The relationship of work, self-care, and quality of life in a sample of older working adults with cardiovascular disease.
Dickson-VV; Howe-A; Deal-J; McCarthy-MM
Heart Lung 2012 Jan-Feb; 41(1):5-14
OBJECTIVE: The study objective was to describe the self-care behaviors of adherence to medication, diet, exercise, and symptom monitoring of older workers with cardiovascular disease (CVD) and explore the relationship among job characteristics (job demands, job control, and workplace support), self-care, and quality of life. More than 3.5 million workers have CVD with significant work limitations and increased disability. Workers must meet the challenges of today's work processes that include increased stress and intense production demands while managing the complexities of their CVD. METHODS: A total of 129 workers (aged = 45 years) with CVD completed standardized instruments about self-care (Specific Adherence Scale a = .74), job characteristics (Job Content Questionnaire a = .71), and quality of life (MacNew health-related quality of life a = .84). Regression analyses were used to examine relationships between variables. RESULTS: The sample had a mean age of 59.16 +/- 8.83 years, 56.3% were female, and 36.5% were African-American. Self-care behaviors varied. Most workers (71.4%) reported medication adherence, and few adhered to diet (27%), exercise (18%), or symptom monitoring (31.3%). Psychologic job demands were negatively correlated to self-care (r = -.217, P = .02). Better adherence was reported by those with workplace support (r = .313, P = .001). Job characteristics explained 22% of variance in self-care adherence behaviors. Adherence was a significant determinant of general quality of life. CONCLUSION: Because job characteristics may interfere with self-care, clinicians should assess job demands and discuss stress management with employed patients. Interventions that foster worksite programs and facilitate self-care among workers with CVD are needed.

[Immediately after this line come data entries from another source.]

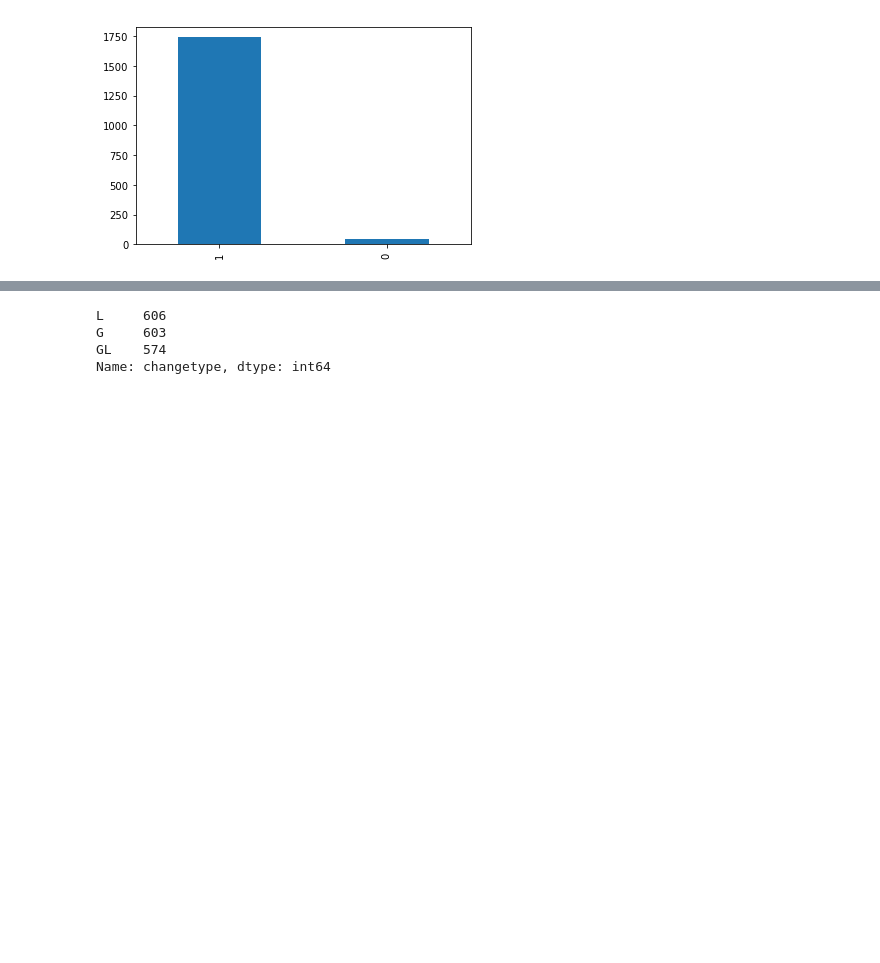
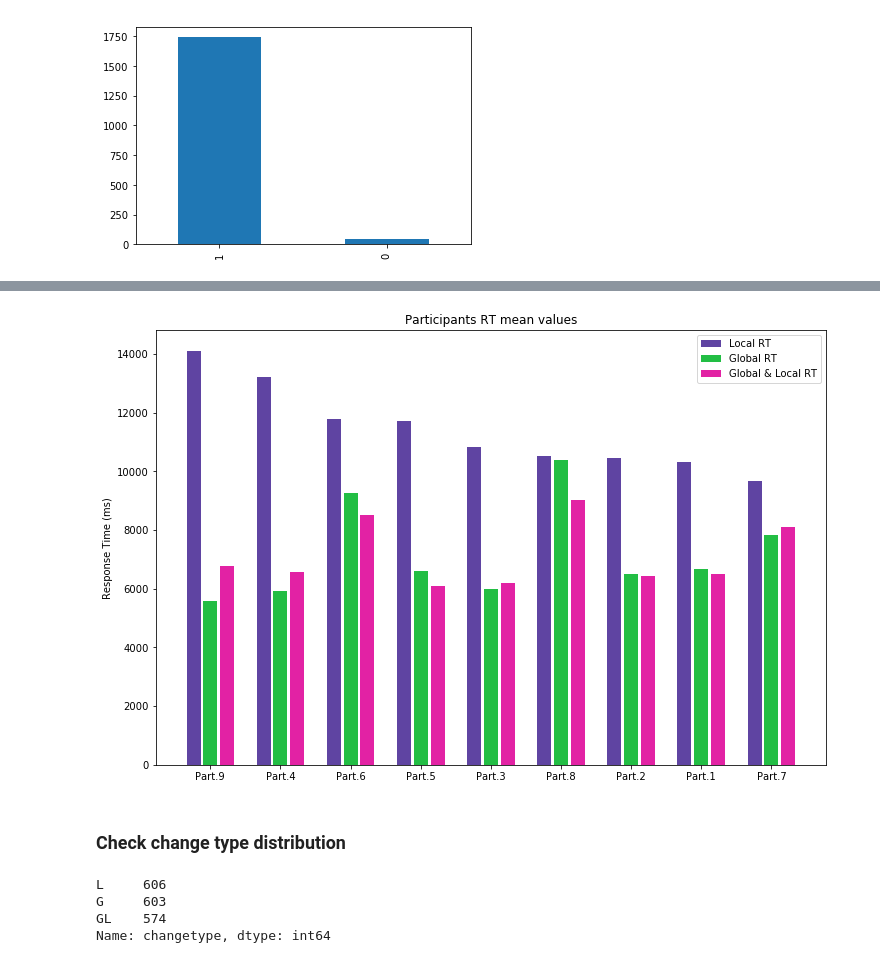
Before and after one commit to psicobotica/Change-Blindness, a Jupyter notebook: Scripts/DataAnalysis.ipynb, the cells around one changed output, grey strips where cells are left out. Cells and saved outputs as stored; diff of their text form; code cells hidden in the pictures; blank space fills up the shorter version.

```diff
--- a/Scripts/DataAnalysis.ipynb
+++ b/Scripts/DataAnalysis.ipynb
@@ -169,0 +272,28 @@ Participant 9 accuracy: 0.99
+# %%
+# Mean RT (L/G/GL) for all participants:
+
+# Sort by mean L RT
+meanRT_df = meanRT_df.sort_values(by='Local_RT', ascending=0)
+
+fig10 = plt.figure(8, figsize=(12, 8))
+ax10 = fig10.add_subplot(111)
+
+participants = meanRT_df['Subject'].values
+plabels = list(participants)
+for i in range(0,len(plabels)):
+    plabels[i] = "Part."+plabels[i]
+
+y_pos = np.arange(len(participants))
+w = 0.4
+sep = 0.04
+ax10.bar(y_pos-sep-w/2, meanRT_df['Local_RT'].values,  color='#5f44a2', width=w/2, align='center', alpha=1, label='Local RT')
+ax10.bar(y_pos, meanRT_df['Global_RT'].values,  color='#22be44', width=w/2, align='center', alpha=1, label='Global RT')
+ax10.bar(y_pos+sep+w/2, meanRT_df['GlobalLocal_RT'].values,  color='#e222a4', width=w/2, align='center', alpha=1, label='Global & Local RT')
+ax10.legend(loc="upper right")
+# ax10.autoscale(tight=True)
+plt.xticks(y_pos, plabels)
+plt.ylabel('Response Time (ms)')
+plt.title('Participants RT mean values')
+plt.show()
+# %% [output]
+[figure, added]
@@ -170,3 +303,5 @@ Participant 9 accuracy: 0.99
+# %% [markdown]
+### Check change type distribution
 # %%
 # Total distribution of change type
 
```
Also changed, not shown: parts of 66 cells of this notebook, 1 other file.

Health-care; Behavior; Age-factors; Cardiovascular-system-disorders; Heart; Behavior-patterns; Work-capability; Work-capacity; Job-stress; Disabled-workers; Worker-health; Decision-making; Humans; Men; Women; Adaptation; Health-surveys; Questionnaires; Job-analysis; Mathematical-models; Statistical-analysis; Pharmaceuticals; Diet; Physical-exercise; Psychological-adaptation; Quality-standards; Medical-monitoring; Stress;

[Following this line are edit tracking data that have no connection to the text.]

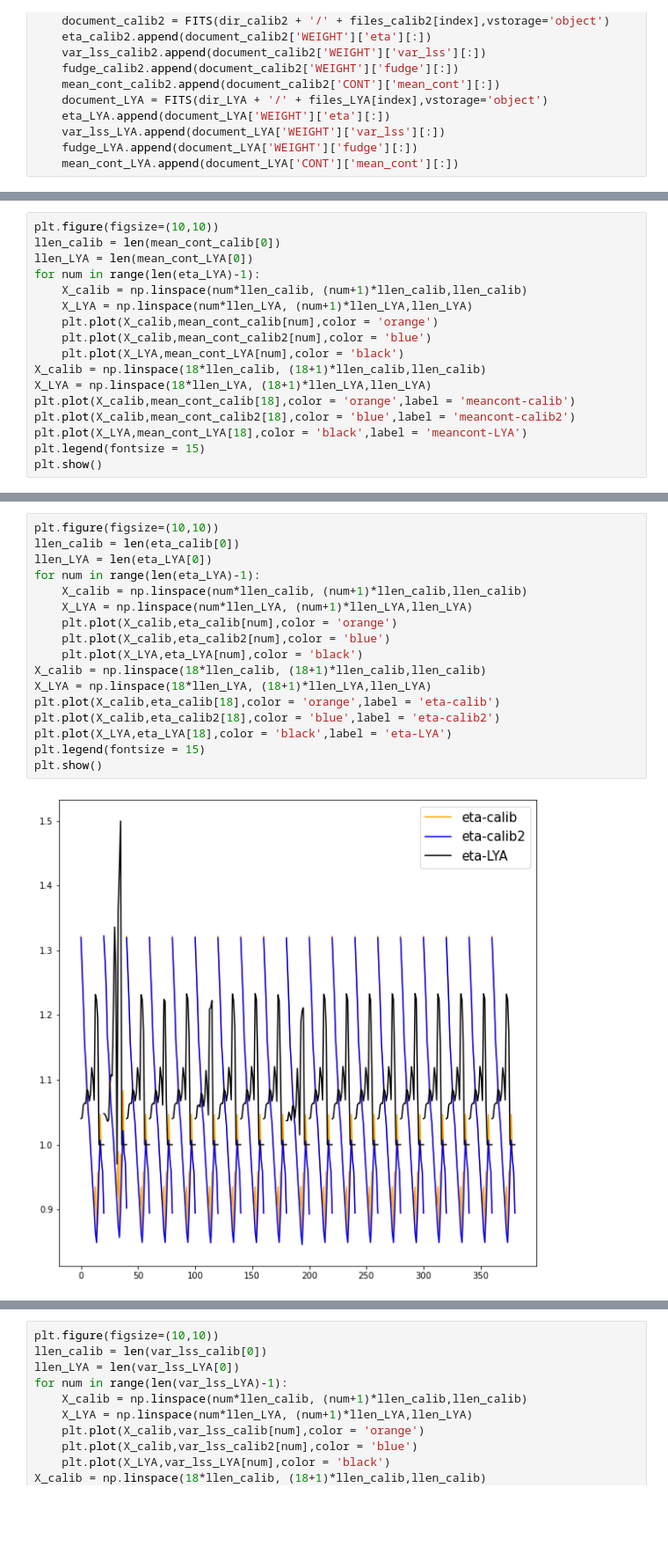
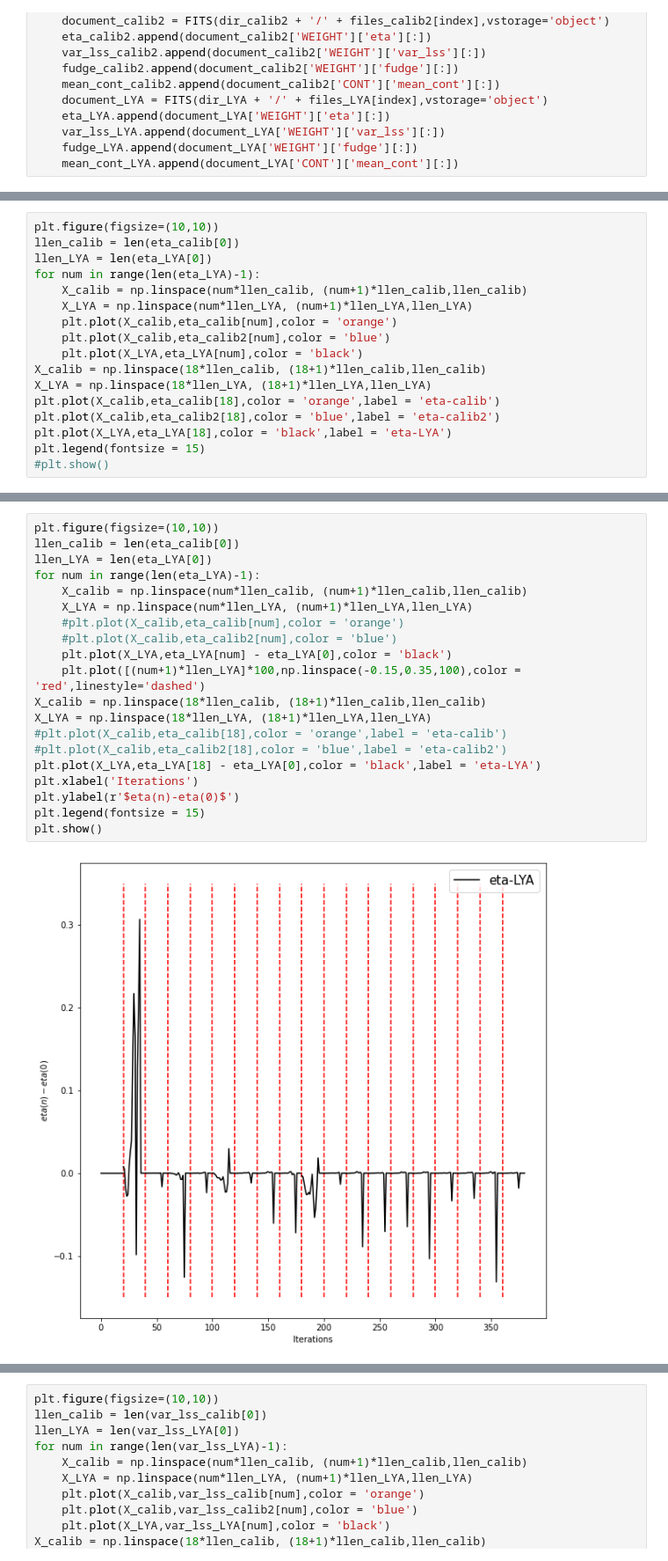
Before and after one commit to moonlovist/Picca_convergence_check, a Jupyter notebook: picca_convergence.ipynb, the cells around one changed output, grey strips where cells are left out. Shown at 88% size. Drawn from its saved outputs; the diff is of its cells as text; blank space fills up the shorter version.

```diff
--- a/picca_convergence.ipynb
+++ b/picca_convergence.ipynb
@@ -67,18 +115,18 @@ for index in range(19):
 # %%
 plt.figure(figsize=(10,10))
-llen_calib = len(mean_cont_calib[0])
-llen_LYA = len(mean_cont_LYA[0])
+llen_calib = len(eta_calib[0])
+llen_LYA = len(eta_LYA[0])
 for num in range(len(eta_LYA)-1):
     X_calib = np.linspace(num*llen_calib, (num+1)*llen_calib,llen_calib)
     X_LYA = np.linspace(num*llen_LYA, (num+1)*llen_LYA,llen_LYA)
-    plt.plot(X_calib,mean_cont_calib[num],color = 'orange')
-    plt.plot(X_calib,mean_cont_calib2[num],color = 'blue')
-    plt.plot(X_LYA,mean_cont_LYA[num],color = 'black')
+    plt.plot(X_calib,eta_calib[num],color = 'orange')
+    plt.plot(X_calib,eta_calib2[num],color = 'blue')
+    plt.plot(X_LYA,eta_LYA[num],color = 'black')
 X_calib = np.linspace(18*llen_calib, (18+1)*llen_calib,llen_calib)
 X_LYA = np.linspace(18*llen_LYA, (18+1)*llen_LYA,llen_LYA)
-plt.plot(X_calib,mean_cont_calib[18],color = 'orange',label = 'meancont-calib')
-plt.plot(X_calib,mean_cont_calib2[18],color = 'blue',label = 'meancont-calib2')
-plt.plot(X_LYA,mean_cont_LYA[18],color = 'black',label = 'meancont-LYA')
+plt.plot(X_calib,eta_calib[18],color = 'orange',label = 'eta-calib')
+plt.plot(X_calib,eta_calib2[18],color = 'blue',label = 'eta-calib2')
+plt.plot(X_LYA,eta_LYA[18],color = 'black',label = 'eta-LYA')
 plt.legend(fontsize = 15)
-plt.show()
+#plt.show()
 # %% [output]
@@ -86,19 +137,22 @@ plt.show()
 # %%
 plt.figure(figsize=(10,10))
 llen_calib = len(eta_calib[0])
 llen_LYA = len(eta_LYA[0])
 for num in range(len(eta_LYA)-1):
     X_calib = np.linspace(num*llen_calib, (num+1)*llen_calib,llen_calib)
     X_LYA = np.linspace(num*llen_LYA, (num+1)*llen_LYA,llen_LYA)
-    plt.plot(X_calib,eta_calib[num],color = 'orange')
-    plt.plot(X_calib,eta_calib2[num],color = 'blue')
-    plt.plot(X_LYA,eta_LYA[num],color = 'black')
+    #plt.plot(X_calib,eta_calib[num],color = 'orange')
+    #plt.plot(X_calib,eta_calib2[num],color = 'blue')
+    plt.plot(X_LYA,eta_LYA[num] - eta_LYA[0],color = 'black')
+    plt.plot([(num+1)*llen_LYA]*100,np.linspace(-0.15,0.35,100),color = 'red',linestyle='dashed')
 X_calib = np.linspace(18*llen_calib, (18+1)*llen_calib,llen_calib)
 X_LYA = np.linspace(18*llen_LYA, (18+1)*llen_LYA,llen_LYA)
-plt.plot(X_calib,eta_calib[18],color = 'orange',label = 'eta-calib')
-plt.plot(X_calib,eta_calib2[18],color = 'blue',label = 'eta-calib2')
-plt.plot(X_LYA,eta_LYA[18],color = 'black',label = 'eta-LYA')
+#plt.plot(X_calib,eta_calib[18],color = 'orange',label = 'eta-calib')
+#plt.plot(X_calib,eta_calib2[18],color = 'blue',label = 'eta-calib2')
+plt.plot(X_LYA,eta_LYA[18] - eta_LYA[0],color = 'black',label = 'eta-LYA')
+plt.xlabel('Iterations')
+plt.ylabel(r'$eta(n)-eta(0)$')
 plt.legend(fontsize = 15)
 plt.show()
 # %% [output]
-[figure, old version]
+[figure, new version]
```
Also changed, not shown: parts of 14 cells of this notebook.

Author Keywords: Adherence; Aging workforce; Cardiovascular disease; Job characteristics; Quality of life; Self-care
Victoria Vaughan Dickson, PhD, CRNP, New York University College of Nursing, 726 Broadway, 10th Floor, New York, NY 10003
Heart & Lung: The Journal of Acute and Critical Care
Mount Sinai School of Medicine